4 Reasons This Book Will Make You a Better Reader and Teacher of the New Testament
I’ve had the privilege of teaching a number of new Christians over the past few years. I remember sitting with one teenager and realizing that he didn’t know the big numbers in his Bible were chapters and the little numbers were verses (he had never read a Bible before). When I teach now, I remind myself to be conscious of where my listeners are starting from. Frameworks offers some great long-lasting concepts which are approachable for first-time students of the New Testament. I love it as a teacher and I recommend it for new Bible readers as well.
Frameworks describes itself as “An Extraordinary Guide for Ordinary People”, and it lives up to that high expectation. This is not a New Testament guide written for students in the academic world. This guide is written for people living in the real world. The moment I thumbed through the pages I was caught by the simple layouts and high impact images. Eric Larson’s “less is more” approach goes beyond the look. The text of Frameworks follows this philosophy as well.
Here are four reasons this book will make you a better reader and teacher of the New Testament:
- Simplicity That’s Helpful
There’s no clutter here. Larson keeps it simple, which is hard to do. There’s plenty of information which could be packed into an overview of each book of the Bible, but Larson practices restraint by focusing on those themes which are central and most helpful for each book. Some may quibble about specific dates and alternate outlines, but Larson goes with widely accepted theories and presents one way to put the pieces together. This is a great approach for teaching beginning Bible readers.
- Handles You Can Hang On To

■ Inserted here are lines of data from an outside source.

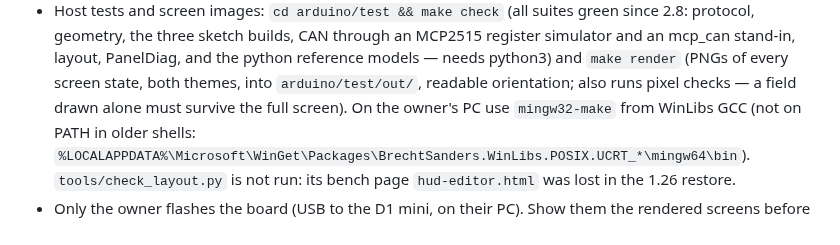
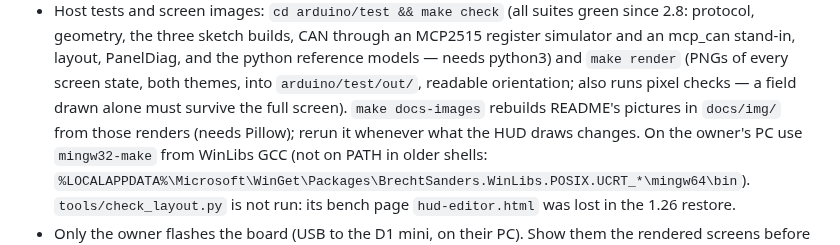
Before and after one commit to mihaigabriel620/navhud-claude, a Markdown page: CLAUDE.md, the part around the change. GitHub-like rendering.

```diff
--- a/CLAUDE.md
+++ b/CLAUDE.md
@@ -80,6 +80,8 @@ Waze / Google Maps everywhere.
   the python reference models — needs python3) and `make render` (PNGs of every
   screen state, both themes, into `arduino/test/out/`, readable orientation;
   also runs pixel checks — a field drawn alone must survive the full screen).
+  `make docs-images` rebuilds README's pictures in `docs/img/` from those
+  renders (needs Pillow); rerun it whenever what the HUD draws changes.
   On the owner's PC use `mingw32-make` from WinLibs GCC (not on PATH in older
   shells:
   `%LOCALAPPDATA%\Microsoft\WinGet\Packages\BrechtSanders.WinLibs.POSIX.UCRT_*\mingw64\bin`).
```
Also changed, not shown: README.md (+27 -15 lines), docs/img/hud-e60.png, docs/img/hud-roundabouts.png (added), docs/img/hud-states.png, docs/img/hud-themes.png, 2 other files.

With each book of the New Testament, Larson includes one or two images or stories to serve as metaphors for the major themes of the book. His visuals are excellent, and I’ve already begun making use of them in my own teaching. They’re great images because they work. They help make sense of each New Testament book, and they do it in a way that sticks with you.
- Theology Everyone Can Appreciate
The author doesn’t present his denominational or theological background. It’s not necessary information for the content of this book. What comes across strongly is his belief that the Bible is the inerrant Word of God, given to make known salvation through Jesus. If this were a Lutheran resource I would be disappointed in a lacking perspective on sacraments and mention of law and gospel themes. Since the author is not Lutheran, I appreciate the more general nature of his content because it allows me to recommend his work without amending the content.
- Visuals Which Draw You In
Larson does a great job of writing for an increasingly visual culture. Pictures capture our attention, and our thoughts, ideas and emotions are shaped daily by the images we meet. In our contemporary context, visuals are consistently integrated in our communication. Frameworks speaks the language of our culture. Each page is both attractive and informative.
The caution I will give is this: Don’t mistake Frameworks for a “one-size-fits-all” resource for all things biblical. Frameworks is filled with some great teaching tools and on-point analogies, but there are biblical topics – and important ones, like sacraments – which go untouched. In addition, while Frameworks may serve as a devotional aide (something to read alongside Scripture) it is not devotional material. The Word of God is explained in Frameworks, but it is never proclaimed to the reader. If anything, some wording in Larson’s explanation leaves room for individuals taking an active role in establishing a relationship with Christ. He’s careful to make Jesus the initiator, but uses wording that leaves room for human cooperation. At the same time, I almost hesitate to mention this negative because there are so many positives I see in this book (but, salvation’s a big deal so it’s worth mentioning).
If reading the New Testament is new for you, Frameworks will be a great aid. Maybe you’ve heard lots of Bible stories or various readings in church, but you’re not familiar with the context of some of those readings. Frameworks will help broaden your understanding.
If you’re in a teaching role, pick up a copy of Frameworks and allow it to inform your teaching. Let the simplicity of this guide remind you how overwhelming the Bible can be for new readers. Take some of the images and metaphors and make them your own as you teach. This book will be an asset to you and your students.